Background material on music and censorship in Iran
“Under wraps on the stage: women in the performing arts in post-revolutionary Iran” (1998)
Since the 1979 Revolution in Iran, women have been key contributors to contemporary Iranian cinema, and to a lesser extent theatre and music. Contrary to the Western belief that the veil and other aspects of male dominance completely imprison women, my research demonstrates that they have fought against it and found their footing in cinema and theatre.
This paper attempts to trace the efforts these women have made. It outlines a frame of reference for the study of Iranian women artists and reveals the contradictory circumstances of life for women under the Islamic Republic. Despite sometimes severe censorship, Iranian women’s roles in the performing arts have been remarkably diverse in approach and style, and have represented extraordinarily powerful and unexpected visions of contemporary life.

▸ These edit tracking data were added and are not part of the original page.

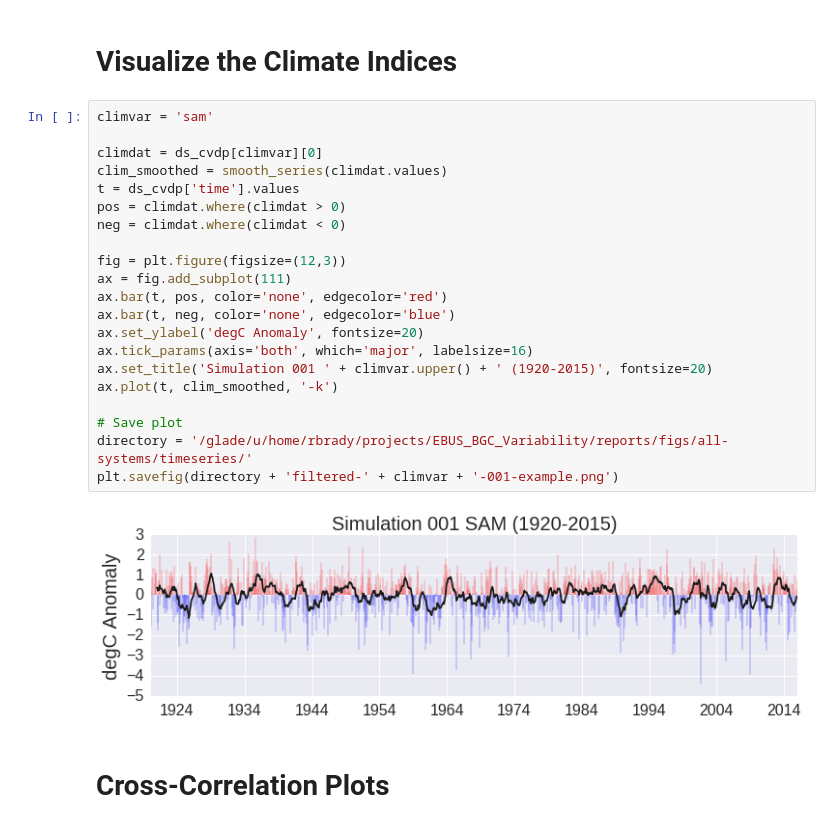
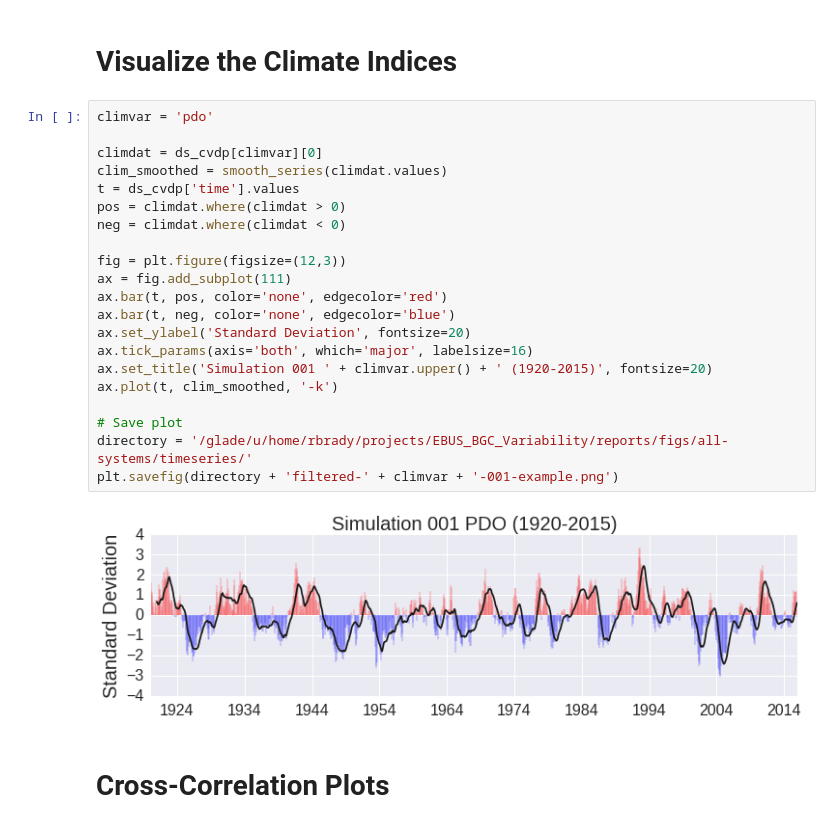
Before and after one commit to bradyrx/EBUS_BGC_Variability, a Jupyter notebook: notebooks/Timeseries_Analysis/EBUS-ENSO-timeseries-analysis.ipynb, the cells around one changed output. Saved outputs shown, nothing was run; the diff lists cells and outputs as text.

```diff
--- a/notebooks/Timeseries_Analysis/EBUS-ENSO-timeseries-analysis.ipynb
+++ b/notebooks/Timeseries_Analysis/EBUS-ENSO-timeseries-analysis.ipynb
@@ -283,28 +283,28 @@ ds_cvdp = xr.open_dataset(fileDir + 'cvdp_detrended_BGC.nc')
 # %% [markdown]
 # Visualize the Climate Indices
 # %%
-climvar = 'sam'
+climvar = 'pdo'
 
 climdat = ds_cvdp[climvar][0]
 clim_smoothed = smooth_series(climdat.values)
 t = ds_cvdp['time'].values
 pos = climdat.where(climdat > 0)
 neg = climdat.where(climdat < 0)
 
 fig = plt.figure(figsize=(12,3))
 ax = fig.add_subplot(111)
 ax.bar(t, pos, color='none', edgecolor='red')
 ax.bar(t, neg, color='none', edgecolor='blue')
-ax.set_ylabel('degC Anomaly', fontsize=20)
+ax.set_ylabel('Standard Deviation', fontsize=20)
 ax.tick_params(axis='both', which='major', labelsize=16)
 ax.set_title('Simulation 001 ' + climvar.upper() + ' (1920-2015)', fontsize=20)
 ax.plot(t, clim_smoothed, '-k')
 
 # Save plot
 directory = '/glade/u/home/rbrady/projects/EBUS_BGC_Variability/reports/figs/all-systems/timeseries/'
 plt.savefig(directory + 'filtered-' + climvar + '-001-example.png')
 # %% [output]
-[figure, old version]
+[figure, new version]
 # %% [markdown]
 # Cross-Correlation Plots
 # %%
```
Also changed, not shown: 1 other file.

Read full paper
Sepideh Vahidi is an Iranian vocalist born in Tehran in 1966 currently living in Ann Arbor, Michigan. Sepideh had excellent exposure to many styles of music since her father was a radio producer and a friend of many musicians and singers. It was in those circles that she was introduced to traditional Persian music and classical Iranian poetry. After the 1979 revolution in Iran, all academic music classes were banned, especially for women. In 1986 Sepideh began taking private vocal lessons and studying traditional music with a number of famous Iranian traditional and folk singers, namely Parissa, Sima Bina, and others until 2002 when she immigrated to the United States.
More information (Franklin Furnace organization)
Introduction to Persian Traditional Music
The music of Iran has changed considerably in the past 25 years, which incidentally is the period of the Islamic Revolution and the establishment of theocracy in Iran. It is an open question whether Iranian music has changed as a direct result of the Revolution, or whether the music would have evolved similarly in any case. Before 1979, one could easily have separated Persian music into two distinct categories: art music and pop music.
The strong censorship practiced before the Revolution required the music to be void of any political messages, and most of the time pop music was the form presented on The National Radio and Television of Iran. Broadcasts of traditional music performances usually ran no longer than 15 minutes. This restriction was established by the producers and had the effect of cramping the music and its form.
Read more (from InterNews/Iranian Culture)
See also the chapter “Singing in a theocracy: female musicians in Iran” (in Shoot the Singer! Music Censorship Today, published by Zed Books/Freemuse, May 2004)